Jimmy ReaganWest Union, OHAge: 35-44Gender: male4 Stars Out Of 5Timely Book!June 16, 2014Jimmy ReaganWest Union, OHAge: 35-44Gender: maleQuality: 5Value: 5Meets Expectations: 5It is hard to believe. That one rouge scholar could elicit such press is at least hard for me to believe. Still, that is the case and many are quoting Ehrman as if he actually spoke with authority. He speaks as if he has that unquestioning authority and some are at a loss at how to refute him, especially to someone who blindly accepts him. Enter this volume, subtitled "The Real Origins Of Belief In Jesus' Divine Nature", and published by Zondervan, that is written by five scholars. Michael Bird, Craig Evans, Simon J. Gathercole, Charles E. Hill, Chris Tilling contribute.
Ehrman's positions are explained carefully and fairly before they are answered. The authors each hold the belief that Jesus is God in the full sense of the word.
They prove that Ehrman is guilty of "parallelomania" is describing what early Christians believed. That is, he finds something in one document and then demands it means the same in another. That is both arbitrary and illogical and alone refutes a big portion of Erhman's work.
They also showed his interpretive categories were faulty. For example, he randomly picks Galatians 4:14 as his key, attaches a far fetched meaning, and then reads it into every Christological passage.
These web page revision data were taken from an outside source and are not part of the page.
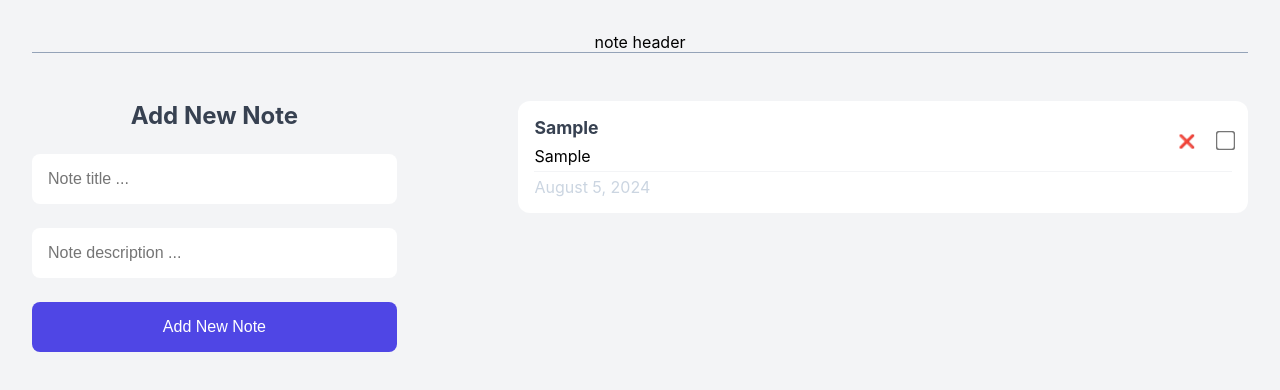
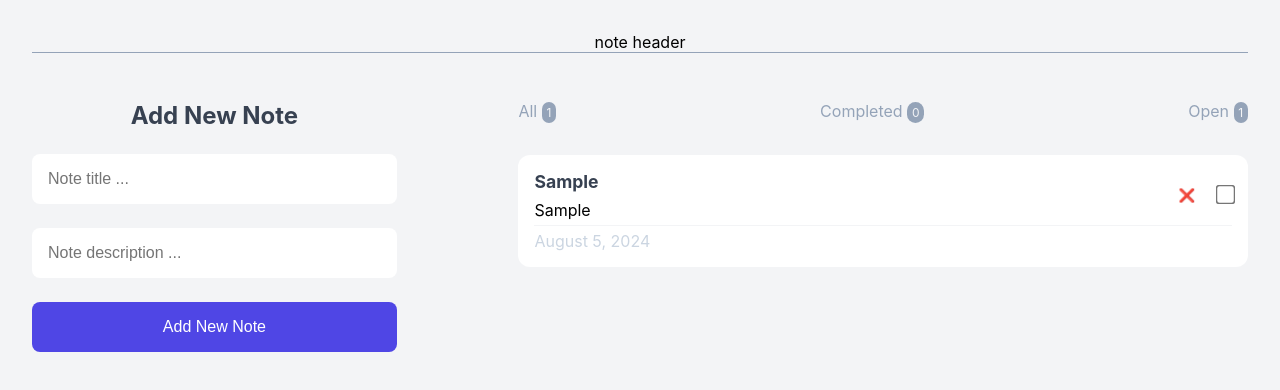
Before and after one commit to MahdiRahmany/Note-App-React, a React (Vite) app: page / in a window 1280 px wide. Both pictures are taken after typing "Sample", "Sample" into the empty fields and a click on the button "Add New Note". Shown: the top 390 px of the page. Built offline with nearby package versions, Linux system fonts and the light colour scheme.

Commit message:
create NoteStatus component and create list - in list update All , Completed , Open tags

```diff
--- a/src/App.jsx
+++ b/src/App.jsx
@@ -1,6 +1,7 @@
 import { useState } from "react";
 import "./App.css";
 import AddNewNote from "./components/AddNewNote";
+import NoteStatus from "./components/NoteStatus";
 import NoteList from "./components/NoteList";
 
 function App() {
@@ -30,6 +31,7 @@
       <div className="note-app">
         <AddNewNote onAddNote={handleAddNote} />
         <div className="note-container">
+          <NoteStatus notes={notes} />
           <NoteList
             notes={notes}
             onDelete={handleDeleteNote}
--- /dev/null
+++ b/src/components/NoteStatus.jsx
@@ -0,0 +1,23 @@
+function NoteStatus({ notes }) {
+  const allNotes = notes.length;
+  const completedNotes = notes.filter((e) => e.completed).length;
+  const uncompletedNotes = allNotes - completedNotes;
+
+if(!allNotes) return <h2>Not any notes to show</h2>
+
+  return (
+    <ul className="note-status">
+      <li>
+        All <span>{allNotes}</span>
+      </li>
+      <li>
+        Completed <span>{completedNotes}</span>
+      </li>
+      <li>
+        Open <span>{uncompletedNotes}</span>
+      </li>
+    </ul>
+  );
+}
+
+export default NoteStatus;
```
Also changed, not shown: src/components/NoteList.jsx (line endings or trailing spaces).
That is reckless.
Ehrman wants us to believe that our current views on the deity of Christ developed slowly over time, but that is simply not the case. It sprang directly from Jesus' personal followers.
The writers write as scholars and make a few concessions that I could not. Still, this is a real help at a time of need.
I received this book free from the publisher. I was not required to write a positive review. The opinions I have expressed are my own. I am disclosing this in accordance with the Federal Trade Commission's 16 CFR, Part 255.